------ Data for this exercise

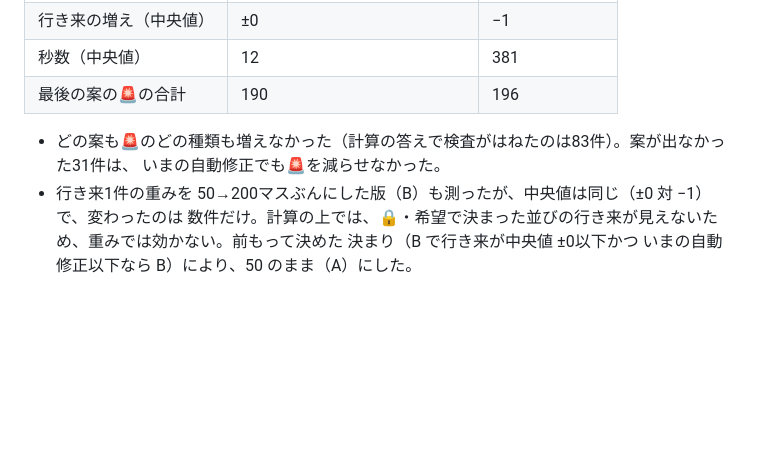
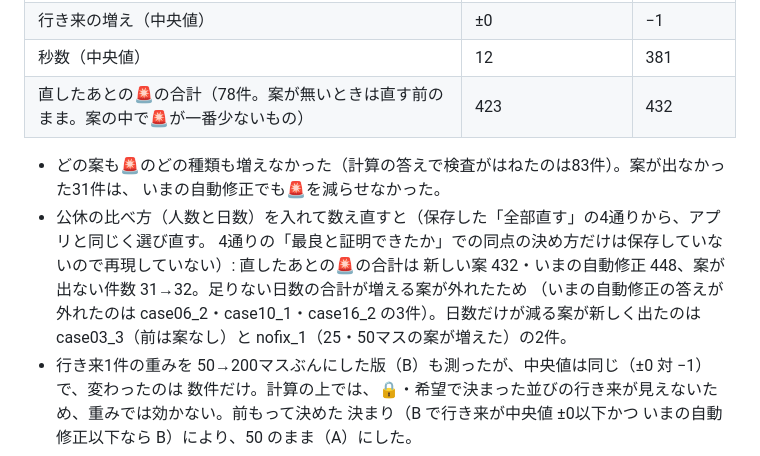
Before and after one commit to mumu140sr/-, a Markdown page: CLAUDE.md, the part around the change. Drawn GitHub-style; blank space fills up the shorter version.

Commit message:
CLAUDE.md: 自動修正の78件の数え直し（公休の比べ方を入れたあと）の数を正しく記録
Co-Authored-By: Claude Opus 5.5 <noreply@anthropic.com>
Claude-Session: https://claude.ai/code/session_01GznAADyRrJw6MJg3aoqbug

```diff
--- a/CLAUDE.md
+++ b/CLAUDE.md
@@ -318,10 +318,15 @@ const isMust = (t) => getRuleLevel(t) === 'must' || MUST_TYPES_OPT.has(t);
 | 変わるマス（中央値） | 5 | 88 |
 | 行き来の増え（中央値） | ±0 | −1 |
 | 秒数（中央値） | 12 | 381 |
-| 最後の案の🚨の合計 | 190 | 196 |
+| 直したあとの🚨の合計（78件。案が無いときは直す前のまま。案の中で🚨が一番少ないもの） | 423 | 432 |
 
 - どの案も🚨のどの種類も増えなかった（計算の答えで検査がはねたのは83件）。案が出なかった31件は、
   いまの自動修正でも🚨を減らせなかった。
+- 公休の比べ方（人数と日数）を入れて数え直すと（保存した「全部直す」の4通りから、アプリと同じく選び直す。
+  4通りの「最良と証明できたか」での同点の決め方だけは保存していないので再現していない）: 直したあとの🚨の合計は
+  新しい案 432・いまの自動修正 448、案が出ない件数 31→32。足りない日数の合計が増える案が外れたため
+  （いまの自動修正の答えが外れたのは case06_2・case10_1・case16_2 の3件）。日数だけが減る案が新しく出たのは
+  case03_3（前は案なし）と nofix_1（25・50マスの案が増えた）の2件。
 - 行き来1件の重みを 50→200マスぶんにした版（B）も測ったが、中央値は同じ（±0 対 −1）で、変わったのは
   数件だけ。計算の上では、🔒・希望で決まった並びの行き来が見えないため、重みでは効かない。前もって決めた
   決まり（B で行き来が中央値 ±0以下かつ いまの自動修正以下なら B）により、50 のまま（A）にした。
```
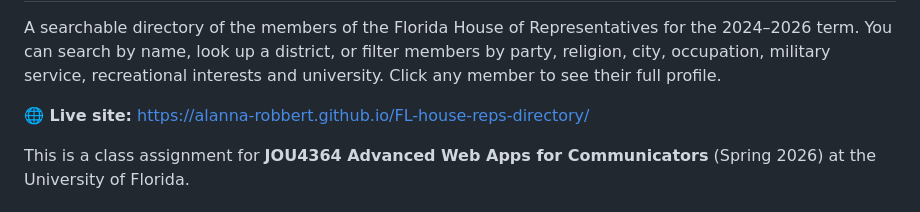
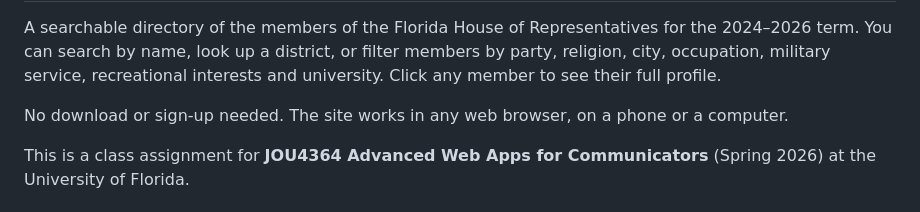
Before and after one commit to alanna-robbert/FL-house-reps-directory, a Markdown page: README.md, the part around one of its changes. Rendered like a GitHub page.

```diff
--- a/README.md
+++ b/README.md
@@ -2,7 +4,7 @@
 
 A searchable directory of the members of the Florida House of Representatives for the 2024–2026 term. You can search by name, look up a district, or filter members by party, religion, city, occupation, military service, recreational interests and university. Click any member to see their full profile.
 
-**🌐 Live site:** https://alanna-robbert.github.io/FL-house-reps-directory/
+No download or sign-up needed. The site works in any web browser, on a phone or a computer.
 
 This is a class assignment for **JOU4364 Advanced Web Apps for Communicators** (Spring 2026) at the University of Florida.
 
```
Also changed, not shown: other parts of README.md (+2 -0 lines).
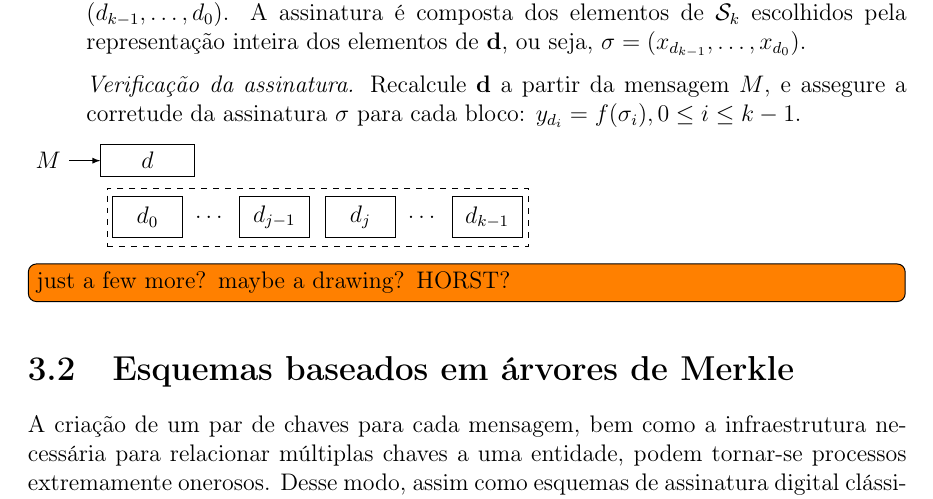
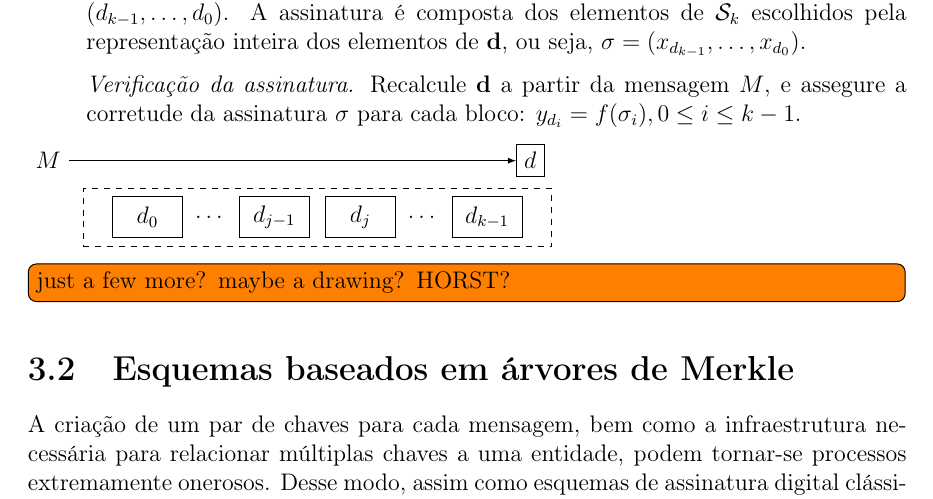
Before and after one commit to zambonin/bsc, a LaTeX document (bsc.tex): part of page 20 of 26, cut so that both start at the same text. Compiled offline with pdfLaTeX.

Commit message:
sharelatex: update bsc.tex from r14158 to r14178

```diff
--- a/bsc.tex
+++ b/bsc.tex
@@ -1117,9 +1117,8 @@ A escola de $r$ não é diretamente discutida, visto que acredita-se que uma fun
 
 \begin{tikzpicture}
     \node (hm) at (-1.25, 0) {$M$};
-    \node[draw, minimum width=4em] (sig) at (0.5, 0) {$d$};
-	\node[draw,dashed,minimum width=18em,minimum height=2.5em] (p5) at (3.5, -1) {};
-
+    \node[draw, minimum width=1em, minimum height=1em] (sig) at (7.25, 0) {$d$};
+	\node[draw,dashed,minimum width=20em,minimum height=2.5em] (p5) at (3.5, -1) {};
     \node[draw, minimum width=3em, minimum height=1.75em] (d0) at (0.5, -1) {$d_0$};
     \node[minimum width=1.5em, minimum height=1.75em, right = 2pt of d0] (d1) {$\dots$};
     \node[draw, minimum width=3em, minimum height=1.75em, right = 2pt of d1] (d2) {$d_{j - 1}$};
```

------------

| Directions for this task |
Take the listing and print it again exactly, but without any pictures.

| Worked solution |
Before and after one commit to mumu140sr/-, a Markdown page: CLAUDE.md, the part around the change. Drawn GitHub-style; blank space fills up the shorter version.

Commit message:
CLAUDE.md: 自動修正の78件の数え直し（公休の比べ方を入れたあと）の数を正しく記録
Co-Authored-By: Claude Opus 5.5 <noreply@anthropic.com>
Claude-Session: https://claude.ai/code/session_01GznAADyRrJw6MJg3aoqbug

```diff
--- a/CLAUDE.md
+++ b/CLAUDE.md
@@ -318,10 +318,15 @@ const isMust = (t) => getRuleLevel(t) === 'must' || MUST_TYPES_OPT.has(t);
 | 変わるマス（中央値） | 5 | 88 |
 | 行き来の増え（中央値） | ±0 | −1 |
 | 秒数（中央値） | 12 | 381 |
-| 最後の案の🚨の合計 | 190 | 196 |
+| 直したあとの🚨の合計（78件。案が無いときは直す前のまま。案の中で🚨が一番少ないもの） | 423 | 432 |
 
 - どの案も🚨のどの種類も増えなかった（計算の答えで検査がはねたのは83件）。案が出なかった31件は、
   いまの自動修正でも🚨を減らせなかった。
+- 公休の比べ方（人数と日数）を入れて数え直すと（保存した「全部直す」の4通りから、アプリと同じく選び直す。
+  4通りの「最良と証明できたか」での同点の決め方だけは保存していないので再現していない）: 直したあとの🚨の合計は
+  新しい案 432・いまの自動修正 448、案が出ない件数 31→32。足りない日数の合計が増える案が外れたため
+  （いまの自動修正の答えが外れたのは case06_2・case10_1・case16_2 の3件）。日数だけが減る案が新しく出たのは
+  case03_3（前は案なし）と nofix_1（25・50マスの案が増えた）の2件。
 - 行き来1件の重みを 50→200マスぶんにした版（B）も測ったが、中央値は同じ（±0 対 −1）で、変わったのは
   数件だけ。計算の上では、🔒・希望で決まった並びの行き来が見えないため、重みでは効かない。前もって決めた
   決まり（B で行き来が中央値 ±0以下かつ いまの自動修正以下なら B）により、50 のまま（A）にした。
```
Before and after one commit to alanna-robbert/FL-house-reps-directory, a Markdown page: README.md, the part around one of its changes. Rendered like a GitHub page.

```diff
--- a/README.md
+++ b/README.md
@@ -2,7 +4,7 @@
 
 A searchable directory of the members of the Florida House of Representatives for the 2024–2026 term. You can search by name, look up a district, or filter members by party, religion, city, occupation, military service, recreational interests and university. Click any member to see their full profile.
 
-**🌐 Live site:** https://alanna-robbert.github.io/FL-house-reps-directory/
+No download or sign-up needed. The site works in any web browser, on a phone or a computer.
 
 This is a class assignment for **JOU4364 Advanced Web Apps for Communicators** (Spring 2026) at the University of Florida.
 
```
Also changed, not shown: other parts of README.md (+2 -0 lines).
Before and after one commit to zambonin/bsc, a LaTeX document (bsc.tex): part of page 20 of 26, cut so that both start at the same text. Compiled offline with pdfLaTeX.

Commit message:
sharelatex: update bsc.tex from r14158 to r14178

```diff
--- a/bsc.tex
+++ b/bsc.tex
@@ -1117,9 +1117,8 @@ A escola de $r$ não é diretamente discutida, visto que acredita-se que uma fun
 
 \begin{tikzpicture}
     \node (hm) at (-1.25, 0) {$M$};
-    \node[draw, minimum width=4em] (sig) at (0.5, 0) {$d$};
-	\node[draw,dashed,minimum width=18em,minimum height=2.5em] (p5) at (3.5, -1) {};
-
+    \node[draw, minimum width=1em, minimum height=1em] (sig) at (7.25, 0) {$d$};
+	\node[draw,dashed,minimum width=20em,minimum height=2.5em] (p5) at (3.5, -1) {};
     \node[draw, minimum width=3em, minimum height=1.75em] (d0) at (0.5, -1) {$d_0$};
     \node[minimum width=1.5em, minimum height=1.75em, right = 2pt of d0] (d1) {$\dots$};
     \node[draw, minimum width=3em, minimum height=1.75em, right = 2pt of d1] (d2) {$d_{j - 1}$};
```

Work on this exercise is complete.